We developed a high-throughput cell-based phenotypic assay that comprehensively assesses the Burkholderia intercellular lifecycle and used it to screen 1] a saturating transposon mutant library in Burkholderia thailandensis, a BSL2 surrogate, to identify bacterial factors required for Burkholderia intercellular spread, 2] an siRNA host kinase library for host factors involved in facilitating Burkholderia intercellular spread, and 3] a small molecule library comprising ~220,000 small molecules to identify compounds capable of disrupting intercellular spread by Burkholderia. We identified several novel bacterial factors, and one host factor, which are necessary for efficient intercellular spread of Burkholderia. In addition, our small molecule screen uncovered 91 small molecules that inhibit cell-cell spread by Bt, 27 of which also disrupt the intercellular lifecycles of Bp and/or Bm. Among these were burkfloxacin, a fluoroquinolone analog with potent intracellular bactericidal activity, and an FDA-approved drug. We found that this FDA-approved drug inhibits Burkholderia-mediated membrane fusion by targeting the secretion activity, but not expression, of the type VI secretion system-5 (T6SS-5), a critical virulence determinant. Bacterial metabolism of this drug is required for activity and ensures selective toxicity.
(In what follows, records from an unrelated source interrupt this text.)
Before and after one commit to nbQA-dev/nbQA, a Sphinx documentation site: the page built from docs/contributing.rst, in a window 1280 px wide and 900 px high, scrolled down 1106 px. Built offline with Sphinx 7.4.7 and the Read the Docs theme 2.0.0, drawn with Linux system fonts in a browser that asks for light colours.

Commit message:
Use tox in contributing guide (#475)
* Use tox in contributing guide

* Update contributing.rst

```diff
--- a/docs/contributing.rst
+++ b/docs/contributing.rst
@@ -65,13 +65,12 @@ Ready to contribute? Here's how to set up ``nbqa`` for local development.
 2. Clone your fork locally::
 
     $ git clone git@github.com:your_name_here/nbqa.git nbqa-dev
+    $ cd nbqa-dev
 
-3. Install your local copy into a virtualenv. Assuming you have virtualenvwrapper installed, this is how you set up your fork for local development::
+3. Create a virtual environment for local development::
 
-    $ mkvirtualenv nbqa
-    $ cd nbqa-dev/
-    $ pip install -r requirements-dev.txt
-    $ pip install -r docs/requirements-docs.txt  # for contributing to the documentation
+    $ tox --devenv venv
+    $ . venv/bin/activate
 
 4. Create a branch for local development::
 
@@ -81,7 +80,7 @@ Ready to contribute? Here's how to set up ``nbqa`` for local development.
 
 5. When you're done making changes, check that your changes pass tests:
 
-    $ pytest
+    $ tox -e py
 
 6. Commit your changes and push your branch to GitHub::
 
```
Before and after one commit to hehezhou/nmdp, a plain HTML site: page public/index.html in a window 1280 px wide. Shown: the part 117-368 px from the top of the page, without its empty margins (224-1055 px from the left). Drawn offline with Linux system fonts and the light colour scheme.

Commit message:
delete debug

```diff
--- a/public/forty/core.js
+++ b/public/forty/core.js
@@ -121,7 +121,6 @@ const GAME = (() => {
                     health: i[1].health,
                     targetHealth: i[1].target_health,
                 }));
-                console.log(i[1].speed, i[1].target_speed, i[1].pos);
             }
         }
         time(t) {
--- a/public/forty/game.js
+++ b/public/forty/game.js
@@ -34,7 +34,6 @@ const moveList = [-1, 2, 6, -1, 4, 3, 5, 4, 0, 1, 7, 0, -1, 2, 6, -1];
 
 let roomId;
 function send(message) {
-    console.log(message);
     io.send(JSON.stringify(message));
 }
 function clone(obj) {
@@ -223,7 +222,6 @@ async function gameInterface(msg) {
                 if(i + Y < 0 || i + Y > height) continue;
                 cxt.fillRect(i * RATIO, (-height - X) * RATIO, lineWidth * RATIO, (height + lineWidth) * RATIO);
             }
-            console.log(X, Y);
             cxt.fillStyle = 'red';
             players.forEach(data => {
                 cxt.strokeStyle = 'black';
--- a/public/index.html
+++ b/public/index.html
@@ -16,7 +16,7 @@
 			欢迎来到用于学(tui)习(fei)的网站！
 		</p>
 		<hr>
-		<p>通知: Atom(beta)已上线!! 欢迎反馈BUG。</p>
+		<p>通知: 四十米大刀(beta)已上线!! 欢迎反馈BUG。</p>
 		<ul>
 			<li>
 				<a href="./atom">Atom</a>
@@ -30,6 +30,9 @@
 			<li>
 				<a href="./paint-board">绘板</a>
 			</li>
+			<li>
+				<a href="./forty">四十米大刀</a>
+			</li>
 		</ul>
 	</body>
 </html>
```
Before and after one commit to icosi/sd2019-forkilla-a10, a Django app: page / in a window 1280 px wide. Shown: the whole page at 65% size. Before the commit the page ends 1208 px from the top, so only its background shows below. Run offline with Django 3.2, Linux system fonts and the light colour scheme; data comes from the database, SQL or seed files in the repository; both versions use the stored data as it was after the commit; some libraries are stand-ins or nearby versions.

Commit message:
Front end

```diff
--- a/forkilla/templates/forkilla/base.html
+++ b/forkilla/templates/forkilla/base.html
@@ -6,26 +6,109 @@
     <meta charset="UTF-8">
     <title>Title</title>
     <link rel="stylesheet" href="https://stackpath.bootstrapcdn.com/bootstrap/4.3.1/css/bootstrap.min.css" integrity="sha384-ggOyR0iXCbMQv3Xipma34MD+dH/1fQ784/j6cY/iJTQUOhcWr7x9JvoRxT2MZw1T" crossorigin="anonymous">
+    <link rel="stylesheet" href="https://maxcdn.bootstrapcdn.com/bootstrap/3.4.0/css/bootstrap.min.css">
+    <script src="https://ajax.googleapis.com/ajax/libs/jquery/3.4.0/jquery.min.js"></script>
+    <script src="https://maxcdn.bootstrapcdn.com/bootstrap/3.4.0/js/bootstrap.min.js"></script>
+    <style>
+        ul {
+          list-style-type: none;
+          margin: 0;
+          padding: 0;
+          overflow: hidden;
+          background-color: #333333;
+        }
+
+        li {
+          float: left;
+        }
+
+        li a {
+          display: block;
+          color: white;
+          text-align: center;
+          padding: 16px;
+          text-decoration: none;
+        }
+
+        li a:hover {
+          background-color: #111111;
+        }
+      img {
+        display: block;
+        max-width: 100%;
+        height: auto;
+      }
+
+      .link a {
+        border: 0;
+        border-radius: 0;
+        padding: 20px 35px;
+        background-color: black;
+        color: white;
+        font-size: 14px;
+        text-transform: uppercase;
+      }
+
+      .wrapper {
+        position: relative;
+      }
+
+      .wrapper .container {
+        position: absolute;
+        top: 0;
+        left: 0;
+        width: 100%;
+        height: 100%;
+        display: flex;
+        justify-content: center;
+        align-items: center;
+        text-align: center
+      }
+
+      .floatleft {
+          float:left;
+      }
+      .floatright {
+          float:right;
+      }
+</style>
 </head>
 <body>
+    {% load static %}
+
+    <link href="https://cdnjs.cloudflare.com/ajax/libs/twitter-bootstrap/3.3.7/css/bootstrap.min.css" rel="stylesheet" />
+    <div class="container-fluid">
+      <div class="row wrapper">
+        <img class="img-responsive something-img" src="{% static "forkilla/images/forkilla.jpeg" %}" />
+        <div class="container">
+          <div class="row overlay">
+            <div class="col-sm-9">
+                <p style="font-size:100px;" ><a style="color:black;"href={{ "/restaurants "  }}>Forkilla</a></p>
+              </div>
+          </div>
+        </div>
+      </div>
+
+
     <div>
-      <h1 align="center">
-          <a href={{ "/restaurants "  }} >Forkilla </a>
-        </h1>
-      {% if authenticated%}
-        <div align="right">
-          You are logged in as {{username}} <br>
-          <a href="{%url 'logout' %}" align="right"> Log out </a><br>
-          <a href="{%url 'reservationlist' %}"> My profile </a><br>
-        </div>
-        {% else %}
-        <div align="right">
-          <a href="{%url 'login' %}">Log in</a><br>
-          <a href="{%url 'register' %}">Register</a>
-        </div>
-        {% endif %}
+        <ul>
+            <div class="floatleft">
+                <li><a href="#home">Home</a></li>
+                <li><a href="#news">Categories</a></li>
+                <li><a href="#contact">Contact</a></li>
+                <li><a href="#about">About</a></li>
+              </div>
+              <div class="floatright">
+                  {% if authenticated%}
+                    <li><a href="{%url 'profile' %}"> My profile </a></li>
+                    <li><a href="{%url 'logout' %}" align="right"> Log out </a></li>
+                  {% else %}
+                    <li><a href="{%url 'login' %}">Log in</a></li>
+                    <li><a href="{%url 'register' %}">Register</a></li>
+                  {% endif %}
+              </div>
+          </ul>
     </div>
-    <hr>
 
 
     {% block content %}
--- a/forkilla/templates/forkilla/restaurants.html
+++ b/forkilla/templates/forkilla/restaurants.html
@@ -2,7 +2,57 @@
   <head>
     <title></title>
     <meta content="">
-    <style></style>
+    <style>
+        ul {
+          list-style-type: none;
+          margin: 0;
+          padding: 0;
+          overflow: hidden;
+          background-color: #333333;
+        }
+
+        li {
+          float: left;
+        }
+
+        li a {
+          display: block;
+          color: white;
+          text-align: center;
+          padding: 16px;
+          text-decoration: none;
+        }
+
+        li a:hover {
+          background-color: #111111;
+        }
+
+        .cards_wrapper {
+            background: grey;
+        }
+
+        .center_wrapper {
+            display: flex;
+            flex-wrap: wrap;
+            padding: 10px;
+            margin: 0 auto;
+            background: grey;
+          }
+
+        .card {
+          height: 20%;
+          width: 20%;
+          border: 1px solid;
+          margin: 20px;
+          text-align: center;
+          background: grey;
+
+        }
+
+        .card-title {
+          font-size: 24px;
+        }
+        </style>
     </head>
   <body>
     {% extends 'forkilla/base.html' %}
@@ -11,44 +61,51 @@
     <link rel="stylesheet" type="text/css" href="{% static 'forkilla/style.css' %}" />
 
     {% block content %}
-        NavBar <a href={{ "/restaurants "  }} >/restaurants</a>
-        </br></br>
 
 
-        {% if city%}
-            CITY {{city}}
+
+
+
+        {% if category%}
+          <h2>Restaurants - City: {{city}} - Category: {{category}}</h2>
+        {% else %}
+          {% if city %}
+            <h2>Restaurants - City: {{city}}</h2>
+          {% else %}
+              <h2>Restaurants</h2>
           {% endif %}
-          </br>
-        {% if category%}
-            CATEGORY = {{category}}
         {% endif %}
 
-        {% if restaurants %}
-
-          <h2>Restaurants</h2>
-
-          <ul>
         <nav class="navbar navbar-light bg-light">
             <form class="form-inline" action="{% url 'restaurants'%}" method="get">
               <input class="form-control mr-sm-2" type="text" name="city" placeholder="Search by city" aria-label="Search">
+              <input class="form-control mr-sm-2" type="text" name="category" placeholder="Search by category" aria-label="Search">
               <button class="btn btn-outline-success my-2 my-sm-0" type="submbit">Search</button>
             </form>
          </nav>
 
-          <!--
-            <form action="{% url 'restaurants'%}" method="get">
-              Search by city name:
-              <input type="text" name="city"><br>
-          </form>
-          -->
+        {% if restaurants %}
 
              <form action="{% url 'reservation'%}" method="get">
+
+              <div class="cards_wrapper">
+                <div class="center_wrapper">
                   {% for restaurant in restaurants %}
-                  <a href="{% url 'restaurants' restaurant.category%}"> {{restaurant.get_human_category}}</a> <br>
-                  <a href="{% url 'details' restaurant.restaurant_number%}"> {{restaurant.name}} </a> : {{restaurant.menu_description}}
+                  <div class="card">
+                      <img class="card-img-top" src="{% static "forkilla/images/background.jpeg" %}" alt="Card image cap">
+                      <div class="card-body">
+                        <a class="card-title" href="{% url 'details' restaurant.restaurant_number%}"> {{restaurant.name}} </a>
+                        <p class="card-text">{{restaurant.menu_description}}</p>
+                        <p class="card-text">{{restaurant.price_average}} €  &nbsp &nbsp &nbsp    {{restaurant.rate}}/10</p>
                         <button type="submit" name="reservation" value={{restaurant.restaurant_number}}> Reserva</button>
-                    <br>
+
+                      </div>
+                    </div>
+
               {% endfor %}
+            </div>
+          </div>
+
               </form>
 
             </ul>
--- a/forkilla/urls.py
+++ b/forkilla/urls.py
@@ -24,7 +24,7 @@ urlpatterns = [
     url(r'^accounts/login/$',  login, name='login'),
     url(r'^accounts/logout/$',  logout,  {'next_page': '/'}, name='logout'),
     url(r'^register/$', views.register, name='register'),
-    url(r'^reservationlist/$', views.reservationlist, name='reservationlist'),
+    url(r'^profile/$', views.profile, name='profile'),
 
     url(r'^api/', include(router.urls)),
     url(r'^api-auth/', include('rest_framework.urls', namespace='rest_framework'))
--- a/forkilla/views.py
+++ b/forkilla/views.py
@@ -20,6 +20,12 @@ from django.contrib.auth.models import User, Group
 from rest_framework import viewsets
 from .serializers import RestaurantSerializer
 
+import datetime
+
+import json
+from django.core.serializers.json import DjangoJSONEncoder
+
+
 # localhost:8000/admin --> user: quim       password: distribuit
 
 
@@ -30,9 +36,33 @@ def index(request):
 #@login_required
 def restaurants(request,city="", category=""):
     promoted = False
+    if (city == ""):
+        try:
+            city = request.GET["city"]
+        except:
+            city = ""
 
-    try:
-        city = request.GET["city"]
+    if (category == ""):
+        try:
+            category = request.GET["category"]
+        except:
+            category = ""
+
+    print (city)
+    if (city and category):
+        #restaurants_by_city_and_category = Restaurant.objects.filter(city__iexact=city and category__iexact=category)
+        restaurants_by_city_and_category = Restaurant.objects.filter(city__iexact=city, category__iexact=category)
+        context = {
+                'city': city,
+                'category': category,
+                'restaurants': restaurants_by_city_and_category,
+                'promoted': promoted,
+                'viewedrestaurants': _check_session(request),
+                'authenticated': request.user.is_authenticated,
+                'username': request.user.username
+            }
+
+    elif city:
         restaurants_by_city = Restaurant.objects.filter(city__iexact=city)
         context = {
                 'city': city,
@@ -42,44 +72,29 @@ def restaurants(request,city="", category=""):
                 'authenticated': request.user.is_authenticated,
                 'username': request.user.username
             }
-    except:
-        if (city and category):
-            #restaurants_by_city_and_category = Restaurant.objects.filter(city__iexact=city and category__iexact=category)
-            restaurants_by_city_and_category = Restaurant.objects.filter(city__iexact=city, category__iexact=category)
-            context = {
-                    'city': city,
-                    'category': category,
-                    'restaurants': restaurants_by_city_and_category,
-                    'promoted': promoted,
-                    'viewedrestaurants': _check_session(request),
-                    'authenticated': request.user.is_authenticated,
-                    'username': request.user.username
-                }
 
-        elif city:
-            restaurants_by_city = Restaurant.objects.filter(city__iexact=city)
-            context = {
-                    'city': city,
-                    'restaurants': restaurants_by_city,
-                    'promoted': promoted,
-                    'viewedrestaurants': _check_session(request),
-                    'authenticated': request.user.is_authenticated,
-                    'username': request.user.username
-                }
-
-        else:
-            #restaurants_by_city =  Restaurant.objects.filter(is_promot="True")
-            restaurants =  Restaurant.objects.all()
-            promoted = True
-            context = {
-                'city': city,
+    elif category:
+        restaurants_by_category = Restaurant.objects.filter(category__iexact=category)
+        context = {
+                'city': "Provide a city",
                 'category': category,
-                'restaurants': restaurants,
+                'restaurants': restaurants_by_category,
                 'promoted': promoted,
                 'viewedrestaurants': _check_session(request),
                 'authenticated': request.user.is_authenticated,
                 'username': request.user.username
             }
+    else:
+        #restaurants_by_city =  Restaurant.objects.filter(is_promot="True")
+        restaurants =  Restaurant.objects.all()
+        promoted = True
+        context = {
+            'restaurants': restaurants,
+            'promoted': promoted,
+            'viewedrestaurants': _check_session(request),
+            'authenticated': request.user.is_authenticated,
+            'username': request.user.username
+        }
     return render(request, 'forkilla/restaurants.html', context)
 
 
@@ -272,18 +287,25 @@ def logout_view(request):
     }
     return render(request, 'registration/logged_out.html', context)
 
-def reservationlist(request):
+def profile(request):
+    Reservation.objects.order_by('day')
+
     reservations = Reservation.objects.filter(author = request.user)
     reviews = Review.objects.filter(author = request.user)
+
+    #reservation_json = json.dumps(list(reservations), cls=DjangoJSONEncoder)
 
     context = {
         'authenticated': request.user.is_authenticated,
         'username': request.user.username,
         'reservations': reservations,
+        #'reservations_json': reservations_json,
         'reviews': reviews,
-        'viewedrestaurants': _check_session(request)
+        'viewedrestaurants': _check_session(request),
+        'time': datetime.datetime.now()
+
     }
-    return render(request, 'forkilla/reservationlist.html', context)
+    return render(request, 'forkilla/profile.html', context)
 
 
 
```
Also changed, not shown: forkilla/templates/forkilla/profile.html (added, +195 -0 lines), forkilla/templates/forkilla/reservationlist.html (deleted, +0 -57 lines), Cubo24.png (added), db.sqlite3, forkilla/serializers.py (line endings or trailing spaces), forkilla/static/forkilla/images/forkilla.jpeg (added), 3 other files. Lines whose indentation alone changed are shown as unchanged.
These results suggest that burkfloxacin and this FDA-approved drug should be advanced as potential therapeutic countermeasures for melioidosis, and demonstrate the utility of cell-based phenotypic screening for select agent drug discovery.